● Information
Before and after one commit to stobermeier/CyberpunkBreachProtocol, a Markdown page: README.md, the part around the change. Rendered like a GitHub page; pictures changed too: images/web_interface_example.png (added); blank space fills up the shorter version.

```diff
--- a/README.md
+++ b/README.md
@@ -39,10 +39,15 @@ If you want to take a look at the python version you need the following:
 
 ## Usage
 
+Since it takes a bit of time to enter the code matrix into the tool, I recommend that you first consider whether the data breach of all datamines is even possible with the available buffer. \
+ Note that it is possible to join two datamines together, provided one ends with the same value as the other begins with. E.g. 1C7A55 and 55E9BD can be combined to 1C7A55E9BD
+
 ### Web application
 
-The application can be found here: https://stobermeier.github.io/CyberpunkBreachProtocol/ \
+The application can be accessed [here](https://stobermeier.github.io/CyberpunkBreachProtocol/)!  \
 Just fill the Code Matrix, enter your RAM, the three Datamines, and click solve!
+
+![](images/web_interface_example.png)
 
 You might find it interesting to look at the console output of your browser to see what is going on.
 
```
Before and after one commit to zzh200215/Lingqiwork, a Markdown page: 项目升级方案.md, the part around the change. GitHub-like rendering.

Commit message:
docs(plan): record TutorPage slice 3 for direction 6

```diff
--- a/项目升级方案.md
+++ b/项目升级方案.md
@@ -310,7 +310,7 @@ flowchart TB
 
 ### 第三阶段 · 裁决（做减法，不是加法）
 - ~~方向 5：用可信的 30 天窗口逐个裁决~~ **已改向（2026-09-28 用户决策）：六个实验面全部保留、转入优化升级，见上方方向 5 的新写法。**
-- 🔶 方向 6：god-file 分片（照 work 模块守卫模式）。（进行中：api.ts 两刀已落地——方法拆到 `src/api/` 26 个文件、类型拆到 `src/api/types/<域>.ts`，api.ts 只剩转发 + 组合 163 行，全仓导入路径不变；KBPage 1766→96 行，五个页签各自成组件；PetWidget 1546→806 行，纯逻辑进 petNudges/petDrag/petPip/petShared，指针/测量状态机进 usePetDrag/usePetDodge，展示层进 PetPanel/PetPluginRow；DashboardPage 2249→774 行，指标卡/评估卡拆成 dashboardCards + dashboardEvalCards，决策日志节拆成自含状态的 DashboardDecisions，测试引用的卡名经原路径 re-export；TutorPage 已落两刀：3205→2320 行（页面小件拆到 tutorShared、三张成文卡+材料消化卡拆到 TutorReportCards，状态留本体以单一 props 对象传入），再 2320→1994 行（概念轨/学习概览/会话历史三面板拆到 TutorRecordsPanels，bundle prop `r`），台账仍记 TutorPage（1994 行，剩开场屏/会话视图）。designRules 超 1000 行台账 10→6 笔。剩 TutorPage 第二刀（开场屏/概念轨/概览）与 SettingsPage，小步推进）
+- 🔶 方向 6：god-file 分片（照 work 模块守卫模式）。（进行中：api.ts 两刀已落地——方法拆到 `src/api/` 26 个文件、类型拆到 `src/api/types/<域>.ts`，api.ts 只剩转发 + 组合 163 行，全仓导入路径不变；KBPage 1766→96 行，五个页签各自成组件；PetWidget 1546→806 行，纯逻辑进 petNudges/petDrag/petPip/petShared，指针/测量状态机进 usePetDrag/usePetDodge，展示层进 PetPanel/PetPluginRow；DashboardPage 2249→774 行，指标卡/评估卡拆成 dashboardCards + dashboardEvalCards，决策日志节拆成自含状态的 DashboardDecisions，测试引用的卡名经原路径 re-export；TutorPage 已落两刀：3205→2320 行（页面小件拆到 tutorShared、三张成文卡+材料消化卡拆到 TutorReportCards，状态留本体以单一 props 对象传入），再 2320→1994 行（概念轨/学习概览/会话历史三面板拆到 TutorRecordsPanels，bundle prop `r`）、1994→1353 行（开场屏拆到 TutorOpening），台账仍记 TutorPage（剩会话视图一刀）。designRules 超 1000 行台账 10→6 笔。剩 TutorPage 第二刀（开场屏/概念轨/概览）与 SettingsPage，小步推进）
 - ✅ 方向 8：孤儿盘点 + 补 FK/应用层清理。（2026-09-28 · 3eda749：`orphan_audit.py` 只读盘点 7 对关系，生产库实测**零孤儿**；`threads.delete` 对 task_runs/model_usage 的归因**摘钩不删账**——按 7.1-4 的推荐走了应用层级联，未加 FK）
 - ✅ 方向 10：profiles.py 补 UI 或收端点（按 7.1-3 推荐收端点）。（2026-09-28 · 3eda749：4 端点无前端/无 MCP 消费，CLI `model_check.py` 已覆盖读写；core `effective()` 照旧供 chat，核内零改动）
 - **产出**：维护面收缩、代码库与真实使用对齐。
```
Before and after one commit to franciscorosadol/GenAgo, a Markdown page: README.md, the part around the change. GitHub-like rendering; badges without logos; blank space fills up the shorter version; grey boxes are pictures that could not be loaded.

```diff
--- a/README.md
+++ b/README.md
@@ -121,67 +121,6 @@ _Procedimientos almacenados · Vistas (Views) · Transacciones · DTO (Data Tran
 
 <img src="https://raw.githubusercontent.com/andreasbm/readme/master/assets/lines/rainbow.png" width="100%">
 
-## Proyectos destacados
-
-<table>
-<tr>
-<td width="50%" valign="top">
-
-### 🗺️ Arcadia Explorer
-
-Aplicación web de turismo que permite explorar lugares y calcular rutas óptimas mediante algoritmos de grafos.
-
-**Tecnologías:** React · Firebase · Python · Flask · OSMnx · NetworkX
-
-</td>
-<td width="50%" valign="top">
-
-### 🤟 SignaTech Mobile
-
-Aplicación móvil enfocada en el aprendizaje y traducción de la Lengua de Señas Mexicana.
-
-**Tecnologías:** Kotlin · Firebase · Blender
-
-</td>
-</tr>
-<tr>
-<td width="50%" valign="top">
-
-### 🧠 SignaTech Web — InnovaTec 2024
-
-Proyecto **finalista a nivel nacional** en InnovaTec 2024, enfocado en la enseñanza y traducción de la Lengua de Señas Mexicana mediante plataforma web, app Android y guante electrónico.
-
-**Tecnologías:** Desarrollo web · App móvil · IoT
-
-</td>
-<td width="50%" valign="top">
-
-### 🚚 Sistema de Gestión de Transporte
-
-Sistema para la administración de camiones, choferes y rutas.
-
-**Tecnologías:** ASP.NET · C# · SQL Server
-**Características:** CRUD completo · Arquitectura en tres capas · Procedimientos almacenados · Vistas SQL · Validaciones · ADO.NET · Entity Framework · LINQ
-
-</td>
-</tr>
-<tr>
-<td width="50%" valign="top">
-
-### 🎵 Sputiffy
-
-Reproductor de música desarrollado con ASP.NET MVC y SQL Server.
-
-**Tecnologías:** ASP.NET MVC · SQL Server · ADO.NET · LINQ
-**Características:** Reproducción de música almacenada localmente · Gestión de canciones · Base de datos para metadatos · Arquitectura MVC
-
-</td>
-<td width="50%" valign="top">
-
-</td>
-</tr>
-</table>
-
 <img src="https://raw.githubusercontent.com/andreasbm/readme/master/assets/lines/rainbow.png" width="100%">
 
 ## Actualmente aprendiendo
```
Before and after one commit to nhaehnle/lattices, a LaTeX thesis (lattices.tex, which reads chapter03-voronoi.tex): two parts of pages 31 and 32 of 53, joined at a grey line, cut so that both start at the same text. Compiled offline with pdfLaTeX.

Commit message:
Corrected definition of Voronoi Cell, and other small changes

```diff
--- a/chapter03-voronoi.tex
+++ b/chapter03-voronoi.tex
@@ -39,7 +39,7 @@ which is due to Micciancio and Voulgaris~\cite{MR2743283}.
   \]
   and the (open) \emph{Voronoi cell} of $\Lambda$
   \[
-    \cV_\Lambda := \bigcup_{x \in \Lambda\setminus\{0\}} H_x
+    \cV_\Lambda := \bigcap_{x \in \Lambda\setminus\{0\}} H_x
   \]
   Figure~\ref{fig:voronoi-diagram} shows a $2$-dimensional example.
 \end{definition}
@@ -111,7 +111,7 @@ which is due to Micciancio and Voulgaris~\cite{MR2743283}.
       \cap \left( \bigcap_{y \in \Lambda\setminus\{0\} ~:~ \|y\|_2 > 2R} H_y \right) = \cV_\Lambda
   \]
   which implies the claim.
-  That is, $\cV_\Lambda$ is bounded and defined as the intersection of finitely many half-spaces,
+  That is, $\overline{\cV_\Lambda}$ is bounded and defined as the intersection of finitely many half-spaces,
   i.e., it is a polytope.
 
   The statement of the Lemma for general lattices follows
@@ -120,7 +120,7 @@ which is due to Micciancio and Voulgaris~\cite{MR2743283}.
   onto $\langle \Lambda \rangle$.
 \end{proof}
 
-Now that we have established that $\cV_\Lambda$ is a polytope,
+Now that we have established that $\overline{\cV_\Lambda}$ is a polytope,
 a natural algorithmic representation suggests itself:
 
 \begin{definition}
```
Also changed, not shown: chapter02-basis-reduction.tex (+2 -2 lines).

● Description of the task
Across the whole listing above, find every line with the string "cite" and copy it.

● Written solution
@@ -39,7 +39,7 @@ which is due to Micciancio and Voulgaris~\cite{MR2743283}.
@@ -111,7 +111,7 @@ which is due to Micciancio and Voulgaris~\cite{MR2743283}.
@@ -120,7 +120,7 @@ which is due to Micciancio and Voulgaris~\cite{MR2743283}.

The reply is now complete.